Top Customer Reviews

Format: Kindle Edition Verified Purchase

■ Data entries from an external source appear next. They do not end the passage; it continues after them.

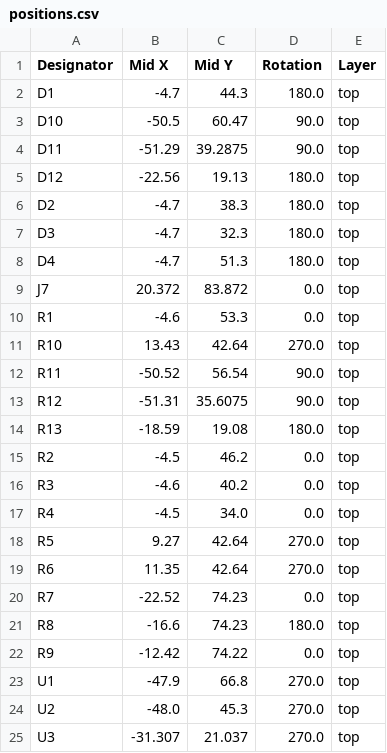
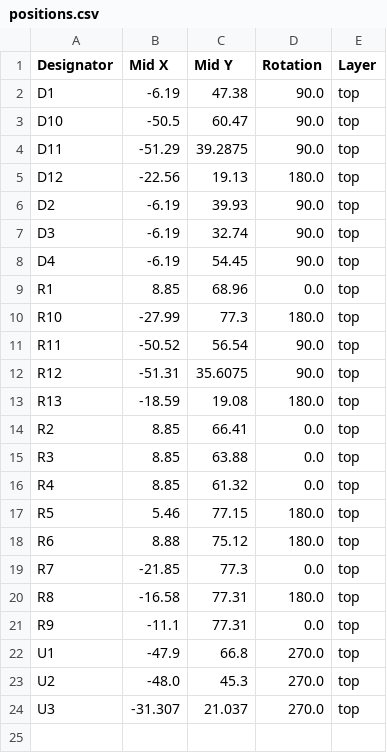
Before and after one commit to hmaerki/experiment_octoprobe_testbed_heatguard, a CSV file: kicad/heatguard_v0.2/production_v0.2/positions.csv, drawn as a sheet.

```diff
--- a/kicad/heatguard_v0.2/production_v0.2/positions.csv
+++ b/kicad/heatguard_v0.2/production_v0.2/positions.csv
@@ -1,3 +1,3 @@
 Designator,Mid X,Mid Y,Rotation,Layer
-D1,-4.7,44.3,180.0,top
+D1,-6.19,47.38,90.0,top
 D10,-50.5,60.47,90.0,top
@@ -5,8 +5,7 @@ D11,-51.29,39.2875,90.0,top
 D12,-22.56,19.13,180.0,top
-D2,-4.7,38.3,180.0,top
-D3,-4.7,32.3,180.0,top
-D4,-4.7,51.3,180.0,top
-J7,20.372,83.872,0.0,top
-R1,-4.6,53.3,0.0,top
-R10,13.43,42.64,270.0,top
+D2,-6.19,39.93,90.0,top
+D3,-6.19,32.74,90.0,top
+D4,-6.19,54.45,90.0,top
+R1,8.85,68.96,0.0,top
+R10,-27.99,77.3,180.0,top
 R11,-50.52,56.54,90.0,top
@@ -14,10 +13,10 @@ R12,-51.31,35.6075,90.0,top
 R13,-18.59,19.08,180.0,top
-R2,-4.5,46.2,0.0,top
-R3,-4.6,40.2,0.0,top
-R4,-4.5,34.0,0.0,top
-R5,9.27,42.64,270.0,top
-R6,11.35,42.64,270.0,top
-R7,-22.52,74.23,0.0,top
-R8,-16.6,74.23,180.0,top
-R9,-12.42,74.22,0.0,top
+R2,8.85,66.41,0.0,top
+R3,8.85,63.88,0.0,top
+R4,8.85,61.32,0.0,top
+R5,5.46,77.15,180.0,top
+R6,8.88,75.12,180.0,top
+R7,-21.85,77.3,0.0,top
+R8,-16.58,77.31,180.0,top
+R9,-11.1,77.31,0.0,top
 U1,-47.9,66.8,270.0,top
```
Also changed, not shown: 8 other files.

I loved it! Our story starts with Dewey a distressed and almost broken man. We recall his fiancé was murdered in the last installment of the saga of Dewey Andreas. Our story involves Russian mobsters, hackers, a prima ballerina, Navy Seals, the CIA, and a plot to bomb us on July 4th. Ben Coes ability to weave such an involved plot in such a realistic and plausible way speaks to the fact that as an author, he is really hitting his stride. I literally couldn't put the book down. Coes ranks right up there with the late Tom Clancy and Vince Flynn, as well as Brad Thor in the best of the genre. I couldn't recommend it more.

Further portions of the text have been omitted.